● **Problem to solve**
Your answer should be every line below that includes the word "linspace".

------ Records provided ------

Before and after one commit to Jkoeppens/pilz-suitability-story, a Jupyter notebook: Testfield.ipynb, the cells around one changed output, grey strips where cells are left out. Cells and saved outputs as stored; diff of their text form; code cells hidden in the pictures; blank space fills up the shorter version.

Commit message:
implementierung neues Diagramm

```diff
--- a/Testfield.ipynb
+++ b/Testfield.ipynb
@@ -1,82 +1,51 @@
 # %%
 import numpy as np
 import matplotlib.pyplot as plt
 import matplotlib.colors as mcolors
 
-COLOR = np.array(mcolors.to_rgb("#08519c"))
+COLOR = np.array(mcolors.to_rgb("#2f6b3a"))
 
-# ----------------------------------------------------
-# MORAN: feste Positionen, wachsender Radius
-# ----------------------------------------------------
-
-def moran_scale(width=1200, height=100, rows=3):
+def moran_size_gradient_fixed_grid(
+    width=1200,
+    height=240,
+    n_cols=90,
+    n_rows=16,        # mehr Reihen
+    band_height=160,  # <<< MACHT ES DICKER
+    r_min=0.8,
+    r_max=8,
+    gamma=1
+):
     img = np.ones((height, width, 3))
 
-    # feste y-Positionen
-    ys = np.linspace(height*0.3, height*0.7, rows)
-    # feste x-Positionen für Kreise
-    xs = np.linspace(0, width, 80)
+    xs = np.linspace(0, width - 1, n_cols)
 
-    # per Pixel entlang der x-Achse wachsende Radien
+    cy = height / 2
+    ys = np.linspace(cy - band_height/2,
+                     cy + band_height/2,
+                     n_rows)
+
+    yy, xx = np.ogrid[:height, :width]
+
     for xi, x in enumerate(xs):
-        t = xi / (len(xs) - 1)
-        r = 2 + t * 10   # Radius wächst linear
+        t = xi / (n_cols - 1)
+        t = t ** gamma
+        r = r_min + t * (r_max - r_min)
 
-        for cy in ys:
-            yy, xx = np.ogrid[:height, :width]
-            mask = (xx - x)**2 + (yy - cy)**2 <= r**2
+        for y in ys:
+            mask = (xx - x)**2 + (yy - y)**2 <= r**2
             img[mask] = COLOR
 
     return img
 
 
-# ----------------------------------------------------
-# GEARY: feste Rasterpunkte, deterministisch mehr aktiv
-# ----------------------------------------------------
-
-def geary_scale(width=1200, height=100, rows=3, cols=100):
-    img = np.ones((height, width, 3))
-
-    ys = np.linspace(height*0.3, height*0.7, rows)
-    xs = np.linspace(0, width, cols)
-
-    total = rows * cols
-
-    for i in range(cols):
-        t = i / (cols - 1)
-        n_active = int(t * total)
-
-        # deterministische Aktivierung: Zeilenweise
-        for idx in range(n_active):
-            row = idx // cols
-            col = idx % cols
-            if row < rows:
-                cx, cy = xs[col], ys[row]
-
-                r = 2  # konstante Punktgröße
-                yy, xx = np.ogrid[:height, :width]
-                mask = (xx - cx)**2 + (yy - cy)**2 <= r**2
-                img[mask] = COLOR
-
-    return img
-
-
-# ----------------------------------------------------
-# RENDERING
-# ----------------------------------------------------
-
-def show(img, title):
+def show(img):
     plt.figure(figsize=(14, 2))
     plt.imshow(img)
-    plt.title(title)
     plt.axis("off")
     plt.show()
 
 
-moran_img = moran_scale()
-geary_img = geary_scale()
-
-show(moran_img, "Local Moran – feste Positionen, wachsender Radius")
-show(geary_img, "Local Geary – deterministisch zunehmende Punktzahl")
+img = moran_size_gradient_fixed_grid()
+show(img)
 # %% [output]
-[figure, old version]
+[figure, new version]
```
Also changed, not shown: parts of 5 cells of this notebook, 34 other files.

------

● **Response to the task**
-    ys = np.linspace(height*0.3, height*0.7, rows)
-    xs = np.linspace(0, width, 80)
+    xs = np.linspace(0, width - 1, n_cols)
+    ys = np.linspace(cy - band_height/2,
-    ys = np.linspace(height*0.3, height*0.7, rows)
-    xs = np.linspace(0, width, cols)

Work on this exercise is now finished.